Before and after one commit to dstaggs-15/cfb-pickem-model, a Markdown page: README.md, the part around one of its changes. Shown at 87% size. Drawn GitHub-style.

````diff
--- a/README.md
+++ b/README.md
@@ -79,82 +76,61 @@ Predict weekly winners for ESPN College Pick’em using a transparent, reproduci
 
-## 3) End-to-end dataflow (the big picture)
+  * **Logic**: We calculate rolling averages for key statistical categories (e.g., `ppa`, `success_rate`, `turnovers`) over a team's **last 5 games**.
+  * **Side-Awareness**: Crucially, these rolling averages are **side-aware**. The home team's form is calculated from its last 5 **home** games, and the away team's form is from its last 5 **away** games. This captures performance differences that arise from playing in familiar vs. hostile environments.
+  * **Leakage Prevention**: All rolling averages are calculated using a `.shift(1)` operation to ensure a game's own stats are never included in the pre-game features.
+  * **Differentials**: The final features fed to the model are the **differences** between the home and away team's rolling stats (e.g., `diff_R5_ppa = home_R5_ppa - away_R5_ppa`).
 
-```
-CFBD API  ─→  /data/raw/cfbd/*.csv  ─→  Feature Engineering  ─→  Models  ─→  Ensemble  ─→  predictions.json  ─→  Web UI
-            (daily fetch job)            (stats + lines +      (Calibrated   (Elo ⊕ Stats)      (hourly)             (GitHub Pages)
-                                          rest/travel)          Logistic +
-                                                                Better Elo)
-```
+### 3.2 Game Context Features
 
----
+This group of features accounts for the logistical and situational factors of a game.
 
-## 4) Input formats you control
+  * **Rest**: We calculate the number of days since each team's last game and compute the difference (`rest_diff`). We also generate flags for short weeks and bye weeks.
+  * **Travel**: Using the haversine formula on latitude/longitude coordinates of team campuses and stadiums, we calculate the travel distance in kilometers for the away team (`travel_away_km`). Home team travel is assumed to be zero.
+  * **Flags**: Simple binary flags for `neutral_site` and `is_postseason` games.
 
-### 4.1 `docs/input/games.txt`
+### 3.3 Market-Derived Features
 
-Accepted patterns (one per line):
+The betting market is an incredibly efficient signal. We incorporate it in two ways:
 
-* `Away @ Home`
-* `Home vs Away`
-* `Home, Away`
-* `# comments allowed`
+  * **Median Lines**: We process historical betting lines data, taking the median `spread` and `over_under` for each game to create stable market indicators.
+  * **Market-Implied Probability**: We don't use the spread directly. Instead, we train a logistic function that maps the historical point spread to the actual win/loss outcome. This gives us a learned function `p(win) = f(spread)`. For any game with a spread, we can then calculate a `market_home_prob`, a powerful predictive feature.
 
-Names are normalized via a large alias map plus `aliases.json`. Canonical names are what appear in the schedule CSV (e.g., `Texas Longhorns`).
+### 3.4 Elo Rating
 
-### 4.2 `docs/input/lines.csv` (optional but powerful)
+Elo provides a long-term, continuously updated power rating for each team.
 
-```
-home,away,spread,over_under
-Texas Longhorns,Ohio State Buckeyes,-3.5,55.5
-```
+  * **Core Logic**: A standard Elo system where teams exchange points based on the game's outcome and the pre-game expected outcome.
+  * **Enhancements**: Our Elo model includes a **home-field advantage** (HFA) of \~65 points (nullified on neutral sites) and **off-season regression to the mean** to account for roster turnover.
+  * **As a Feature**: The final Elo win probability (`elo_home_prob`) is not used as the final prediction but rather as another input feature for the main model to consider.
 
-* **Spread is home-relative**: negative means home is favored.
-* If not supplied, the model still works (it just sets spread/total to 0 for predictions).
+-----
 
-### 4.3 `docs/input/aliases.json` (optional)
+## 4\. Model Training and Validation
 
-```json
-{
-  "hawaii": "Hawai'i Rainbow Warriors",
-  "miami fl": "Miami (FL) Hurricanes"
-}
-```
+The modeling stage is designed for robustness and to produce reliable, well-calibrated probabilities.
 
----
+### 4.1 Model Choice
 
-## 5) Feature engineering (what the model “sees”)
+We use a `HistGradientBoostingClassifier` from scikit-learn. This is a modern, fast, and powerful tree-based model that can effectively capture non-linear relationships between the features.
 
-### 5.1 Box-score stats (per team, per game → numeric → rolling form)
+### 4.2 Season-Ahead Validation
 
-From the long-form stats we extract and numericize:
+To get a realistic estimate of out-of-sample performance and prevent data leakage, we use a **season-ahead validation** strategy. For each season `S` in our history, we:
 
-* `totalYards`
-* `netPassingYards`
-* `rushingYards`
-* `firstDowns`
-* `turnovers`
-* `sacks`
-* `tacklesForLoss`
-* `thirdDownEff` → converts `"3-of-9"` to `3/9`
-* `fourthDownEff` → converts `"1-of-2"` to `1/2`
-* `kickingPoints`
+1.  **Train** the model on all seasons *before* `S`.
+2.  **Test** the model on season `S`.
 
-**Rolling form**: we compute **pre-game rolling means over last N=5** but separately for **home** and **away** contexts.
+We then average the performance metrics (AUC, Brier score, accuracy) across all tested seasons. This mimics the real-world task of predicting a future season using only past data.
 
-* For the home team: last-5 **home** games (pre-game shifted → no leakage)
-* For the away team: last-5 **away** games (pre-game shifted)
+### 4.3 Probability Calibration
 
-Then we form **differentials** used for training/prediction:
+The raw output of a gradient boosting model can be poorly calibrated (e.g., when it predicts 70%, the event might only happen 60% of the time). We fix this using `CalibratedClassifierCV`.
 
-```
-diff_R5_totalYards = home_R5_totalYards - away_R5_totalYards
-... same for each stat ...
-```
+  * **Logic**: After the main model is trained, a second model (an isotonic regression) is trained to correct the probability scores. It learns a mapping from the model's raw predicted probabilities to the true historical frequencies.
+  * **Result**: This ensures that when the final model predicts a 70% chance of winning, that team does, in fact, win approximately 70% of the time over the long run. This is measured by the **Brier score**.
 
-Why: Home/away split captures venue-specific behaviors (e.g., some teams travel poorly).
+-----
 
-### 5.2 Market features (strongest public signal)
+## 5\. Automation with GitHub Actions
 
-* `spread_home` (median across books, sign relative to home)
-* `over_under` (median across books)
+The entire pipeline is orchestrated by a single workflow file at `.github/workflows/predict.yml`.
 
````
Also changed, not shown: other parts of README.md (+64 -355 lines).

◆ ◆ ◆ ◆

- **PROBLEM DESCRIPTION**
Within the records, filter for lines that contain the word "median" and show each one.

- **TASK OUTPUT**
+  * **Median Lines**: We process historical betting lines data, taking the median `spread` and `over_under` for each game to create stable market indicators.
-* `spread_home` (median across books, sign relative to home)
-* `over_under` (median across books)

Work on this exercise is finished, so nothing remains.